→ **Front-end code edit data**:
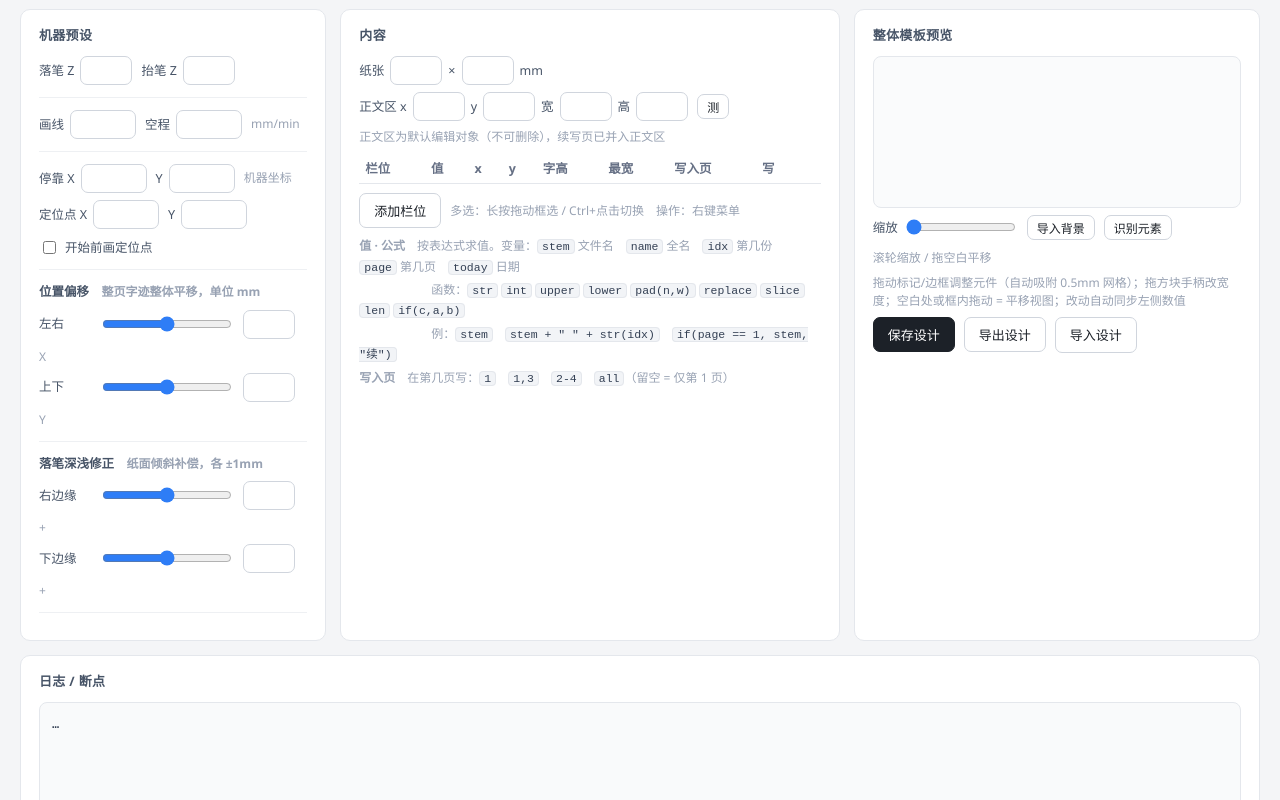
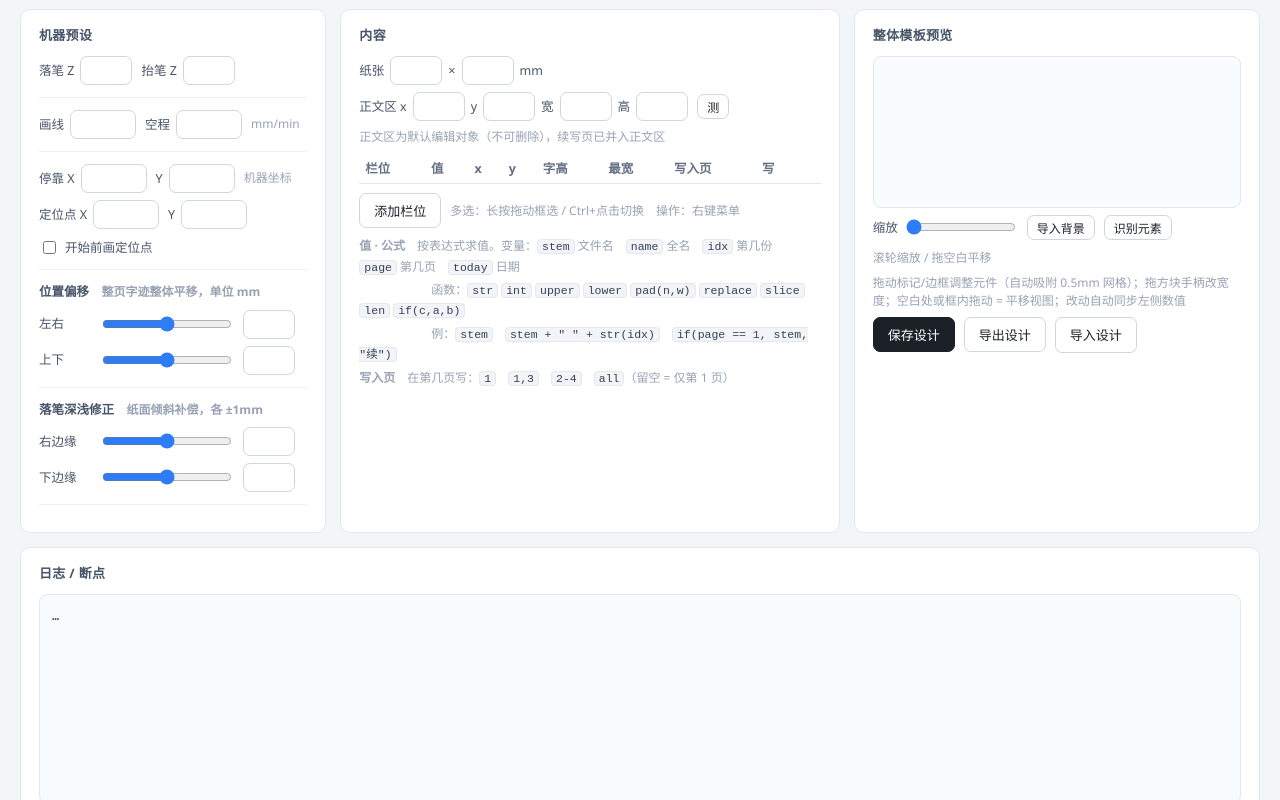
Before and after one commit to Cecilia-xssl/better-transcribe, a plain HTML site: page scripts/web/index.html in a window 1280 px wide. Shown: the part 500-1300 px from the top of the page. Drawn offline with Linux system fonts and the light colour scheme; no server answers.

Commit message:
chore: 移除偏移调整行尾 X/Y/+ 文本标签

```diff
--- a/scripts/web/index.html
+++ b/scripts/web/index.html
@@ -233,13 +233,11 @@ table.slots input.sval.fx{font-family:Consolas,monospace;background:#fffbeb;bord
           <span class="gl">左右</span>
           <input type="range" id="tox-r" class="slider" min="-60" max="60" step="0.5">
           <input type="text" id="tox" class="xs">
-          <span class="hint">X</span>
         </div>
         <div class="row grow">
           <span class="gl">上下</span>
           <input type="range" id="toy-r" class="slider" min="-60" max="60" step="0.5">
           <input type="text" id="toy" class="xs">
-          <span class="hint">Y</span>
         </div>
       </div>
       <div class="divider"></div>
@@ -249,13 +247,11 @@ table.slots input.sval.fx{font-family:Consolas,monospace;background:#fffbeb;bord
           <span class="gl">右边缘</span>
           <input type="range" id="tlx-r" class="slider" min="-1" max="1" step="0.05">
           <input type="text" id="tlx" class="xs">
-          <span class="hint">+</span>
         </div>
         <div class="row grow">
           <span class="gl">下边缘</span>
           <input type="range" id="tly-r" class="slider" min="-1" max="1" step="0.05">
           <input type="text" id="tly" class="xs">
-          <span class="hint">+</span>
         </div>
       </div>
       <div class="divider"></div>
```
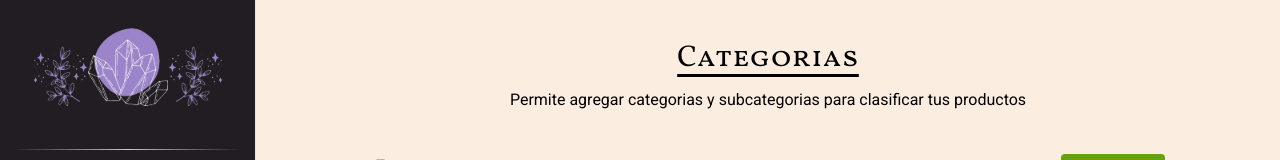
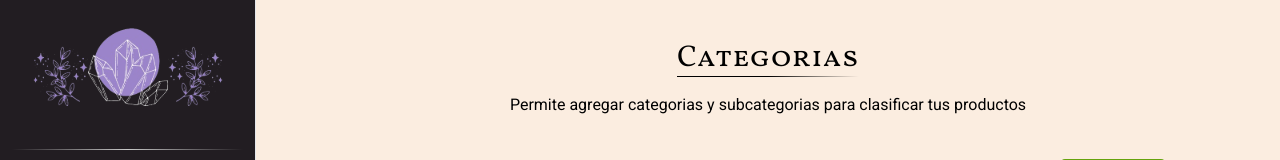
Before and after one commit to Julian-Eze-Fernandez/LucyBell, an Angular app in the folder lucybell.client/: page / in a window 1280 px wide. Shown: the top 160 px of the page. Built offline with nearby package versions, Linux system fonts and the light colour scheme; no server answers.

Commit message:
Linea de titulo modificada

```diff
--- a/lucybell.client/src/app/Pages/inicio/inicio.component.css
+++ b/lucybell.client/src/app/Pages/inicio/inicio.component.css
@@ -11,7 +11,12 @@ body {
   padding: 1rem; /* Optional: add some padding for better appearance */
 }
 
+.gradient-line {
+  position: relative;
+  height: 1px;
 
+  background: linear-gradient(to right, rgba(0,0,0,1), rgba(0,0,0,1), rgba(0,0,0,0));
+}
 
 @media (max-width: 640px) {
   .sidebar {
--- a/lucybell.client/src/app/Pages/inicio/inicio.component.html
+++ b/lucybell.client/src/app/Pages/inicio/inicio.component.html
@@ -3,10 +3,12 @@
 
   <div class="main-content flex-1 p-4 ">
     <div class="">
-      <h1 class="text-3xl underline underline-offset-8 pb-3" style="font-family: VollkornSC;">
+      <h1 class="text-3xl flex inline-block absolute;" style="font-family: VollkornSC; display: inline-block;">
+        Categorias
+        <div class="gradient-line mb-4"></div>
+      </h1>
 
-        Categorias
-      </h1>
+
       <p class="mb-10"> Permite agregar categorias y subcategorias para clasificar tus productos </p>
 
     </div>
@@ -23,9 +25,9 @@
           <div *ngIf="listaCategoria.length === 0" class="text-center text-gray-500 py-4">
             No existen categorias en el sistema
           </div>
-          <tr *ngFor="let categoria of listaCategoria" class="shadow-md" style="background-color: #221D22;">
+          <tr *ngFor="let categoria of listaCategoria" class="shadow-md" style="background-color: #221D22; border-radius: 12px 0px 0px 12px;">
             <td class="px-6 py-2" style="border-radius: 12px 0px 0px 12px; border:0px;">
-              <div class="font-medium text-white flex items-center" style="font-size: large;">
+              <div class="font-medium text-white flex items-center" style="border-radius: 12px 0px 0px 12px;" style="font-size: large;">
                 <svg width="20" height="20" viewBox="0 0 20 20" fill="none" xmlns="http://www.w3.org/2000/svg" xmlns:xlink="http://www.w3.org/1999/xlink">
                   <rect width="20" height="20" fill="url(#pattern0_category)" />
                   <defs>
--- a/lucybell.client/src/app/Pages/sidebar/sidebar.component.css
+++ b/lucybell.client/src/app/Pages/sidebar/sidebar.component.css
@@ -16,6 +16,7 @@ aside{
     color:white;
 }
 .gradient-line {
+  width: 100%;
   height: 1px;
   background: linear-gradient(to right, rgba(0,0,0,0), rgba(200,200,200,200.5), rgba(0,0,0,0));
 }
```
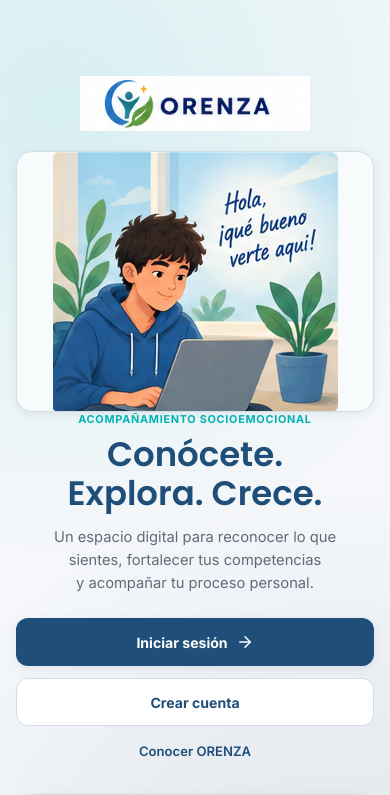
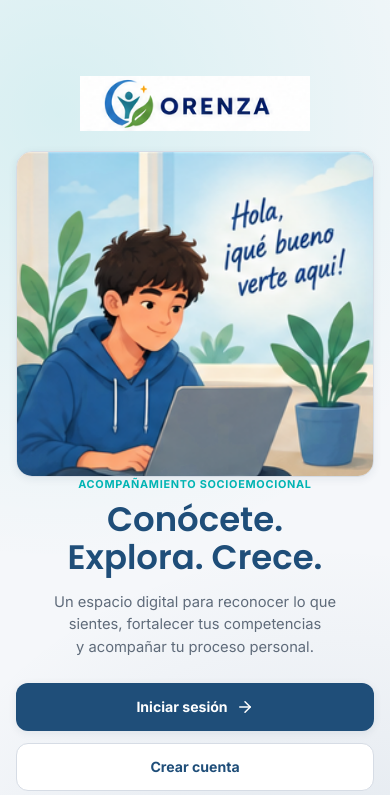
Before and after one commit to Pepealdana/ORENZA, a React (Vite) app: page / in a window 390 px wide. Shown: the top 795 px of the page. Built offline with nearby package versions, Linux system fonts and the light colour scheme; no server answers.

Commit message:
fix: mejora responsive y evita contenido cortado

```diff
--- a/src/components/visual/IdentityVisual.module.css
+++ b/src/components/visual/IdentityVisual.module.css
@@ -1,59 +1,24 @@
 .visual {
   width: 100%;
-  min-height: 220px;
+  min-width: 0;
   flex: 0 0 auto;
   overflow: hidden;
-  display: flex;
-  align-items: center;
-  justify-content: center;
-  padding: 0;
+  display: block;
   background: #f8fbfc;
   border: 1px solid var(--color-gray-medium);
   border-radius: var(--radius-card);
   box-shadow: var(--shadow-1);
 }
-
 .image {
   display: block;
-  width: auto;
+  width: 100%;
   max-width: 100%;
   height: auto;
-  max-height: 340px;
   object-fit: contain;
 }
-
-.hero {
-  width: 100%;
+.hero { width: 100%; }
+.compact { width: 190px; flex: 0 0 190px; }
+@media (max-width: 700px) {
+  .visual { border-radius: 16px; }
+  .compact { width: 100%; flex-basis: auto; }
 }
-
-.compact {
-  width: 190px;
-  min-height: 150px;
-  flex: 0 0 190px;
-}
-
-.compact .image {
-  max-width: 100%;
-  max-height: 160px;
-}
-
-@media (max-width: 700px) {
-  .visual {
-    min-height: 180px;
-    border-radius: 16px;
-  }
-
-  .image {
-    max-height: 300px;
-  }
-
-  .compact {
-    width: 100%;
-    min-height: 180px;
-    flex-basis: auto;
-  }
-
-  .compact .image {
-    max-height: 240px;
-  }
-}
```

→ **WHAT THE TASK REQUIRES**: Return all the data exactly, pictures omitted.

→ **FINAL ANSWER**:
Before and after one commit to Cecilia-xssl/better-transcribe, a plain HTML site: page scripts/web/index.html in a window 1280 px wide. Shown: the part 500-1300 px from the top of the page. Drawn offline with Linux system fonts and the light colour scheme; no server answers.

Commit message:
chore: 移除偏移调整行尾 X/Y/+ 文本标签

```diff
--- a/scripts/web/index.html
+++ b/scripts/web/index.html
@@ -233,13 +233,11 @@ table.slots input.sval.fx{font-family:Consolas,monospace;background:#fffbeb;bord
           <span class="gl">左右</span>
           <input type="range" id="tox-r" class="slider" min="-60" max="60" step="0.5">
           <input type="text" id="tox" class="xs">
-          <span class="hint">X</span>
         </div>
         <div class="row grow">
           <span class="gl">上下</span>
           <input type="range" id="toy-r" class="slider" min="-60" max="60" step="0.5">
           <input type="text" id="toy" class="xs">
-          <span class="hint">Y</span>
         </div>
       </div>
       <div class="divider"></div>
@@ -249,13 +247,11 @@ table.slots input.sval.fx{font-family:Consolas,monospace;background:#fffbeb;bord
           <span class="gl">右边缘</span>
           <input type="range" id="tlx-r" class="slider" min="-1" max="1" step="0.05">
           <input type="text" id="tlx" class="xs">
-          <span class="hint">+</span>
         </div>
         <div class="row grow">
           <span class="gl">下边缘</span>
           <input type="range" id="tly-r" class="slider" min="-1" max="1" step="0.05">
           <input type="text" id="tly" class="xs">
-          <span class="hint">+</span>
         </div>
       </div>
       <div class="divider"></div>
```
Before and after one commit to Julian-Eze-Fernandez/LucyBell, an Angular app in the folder lucybell.client/: page / in a window 1280 px wide. Shown: the top 160 px of the page. Built offline with nearby package versions, Linux system fonts and the light colour scheme; no server answers.

Commit message:
Linea de titulo modificada

```diff
--- a/lucybell.client/src/app/Pages/inicio/inicio.component.css
+++ b/lucybell.client/src/app/Pages/inicio/inicio.component.css
@@ -11,7 +11,12 @@ body {
   padding: 1rem; /* Optional: add some padding for better appearance */
 }
 
+.gradient-line {
+  position: relative;
+  height: 1px;
 
+  background: linear-gradient(to right, rgba(0,0,0,1), rgba(0,0,0,1), rgba(0,0,0,0));
+}
 
 @media (max-width: 640px) {
   .sidebar {
--- a/lucybell.client/src/app/Pages/inicio/inicio.component.html
+++ b/lucybell.client/src/app/Pages/inicio/inicio.component.html
@@ -3,10 +3,12 @@
 
   <div class="main-content flex-1 p-4 ">
     <div class="">
-      <h1 class="text-3xl underline underline-offset-8 pb-3" style="font-family: VollkornSC;">
+      <h1 class="text-3xl flex inline-block absolute;" style="font-family: VollkornSC; display: inline-block;">
+        Categorias
+        <div class="gradient-line mb-4"></div>
+      </h1>
 
-        Categorias
-      </h1>
+
       <p class="mb-10"> Permite agregar categorias y subcategorias para clasificar tus productos </p>
 
     </div>
@@ -23,9 +25,9 @@
           <div *ngIf="listaCategoria.length === 0" class="text-center text-gray-500 py-4">
             No existen categorias en el sistema
           </div>
-          <tr *ngFor="let categoria of listaCategoria" class="shadow-md" style="background-color: #221D22;">
+          <tr *ngFor="let categoria of listaCategoria" class="shadow-md" style="background-color: #221D22; border-radius: 12px 0px 0px 12px;">
             <td class="px-6 py-2" style="border-radius: 12px 0px 0px 12px; border:0px;">
-              <div class="font-medium text-white flex items-center" style="font-size: large;">
+              <div class="font-medium text-white flex items-center" style="border-radius: 12px 0px 0px 12px;" style="font-size: large;">
                 <svg width="20" height="20" viewBox="0 0 20 20" fill="none" xmlns="http://www.w3.org/2000/svg" xmlns:xlink="http://www.w3.org/1999/xlink">
                   <rect width="20" height="20" fill="url(#pattern0_category)" />
                   <defs>
--- a/lucybell.client/src/app/Pages/sidebar/sidebar.component.css
+++ b/lucybell.client/src/app/Pages/sidebar/sidebar.component.css
@@ -16,6 +16,7 @@ aside{
     color:white;
 }
 .gradient-line {
+  width: 100%;
   height: 1px;
   background: linear-gradient(to right, rgba(0,0,0,0), rgba(200,200,200,200.5), rgba(0,0,0,0));
 }
```
Before and after one commit to Pepealdana/ORENZA, a React (Vite) app: page / in a window 390 px wide. Shown: the top 795 px of the page. Built offline with nearby package versions, Linux system fonts and the light colour scheme; no server answers.

Commit message:
fix: mejora responsive y evita contenido cortado

```diff
--- a/src/components/visual/IdentityVisual.module.css
+++ b/src/components/visual/IdentityVisual.module.css
@@ -1,59 +1,24 @@
 .visual {
   width: 100%;
-  min-height: 220px;
+  min-width: 0;
   flex: 0 0 auto;
   overflow: hidden;
-  display: flex;
-  align-items: center;
-  justify-content: center;
-  padding: 0;
+  display: block;
   background: #f8fbfc;
   border: 1px solid var(--color-gray-medium);
   border-radius: var(--radius-card);
   box-shadow: var(--shadow-1);
 }
-
 .image {
   display: block;
-  width: auto;
+  width: 100%;
   max-width: 100%;
   height: auto;
-  max-height: 340px;
   object-fit: contain;
 }
-
-.hero {
-  width: 100%;
+.hero { width: 100%; }
+.compact { width: 190px; flex: 0 0 190px; }
+@media (max-width: 700px) {
+  .visual { border-radius: 16px; }
+  .compact { width: 100%; flex-basis: auto; }
 }
-
-.compact {
-  width: 190px;
-  min-height: 150px;
-  flex: 0 0 190px;
-}
-
-.compact .image {
-  max-width: 100%;
-  max-height: 160px;
-}
-
-@media (max-width: 700px) {
-  .visual {
-    min-height: 180px;
-    border-radius: 16px;
-  }
-
-  .image {
-    max-height: 300px;
-  }
-
-  .compact {
-    width: 100%;
-    min-height: 180px;
-    flex-basis: auto;
-  }
-
-  .compact .image {
-    max-height: 240px;
-  }
-}
```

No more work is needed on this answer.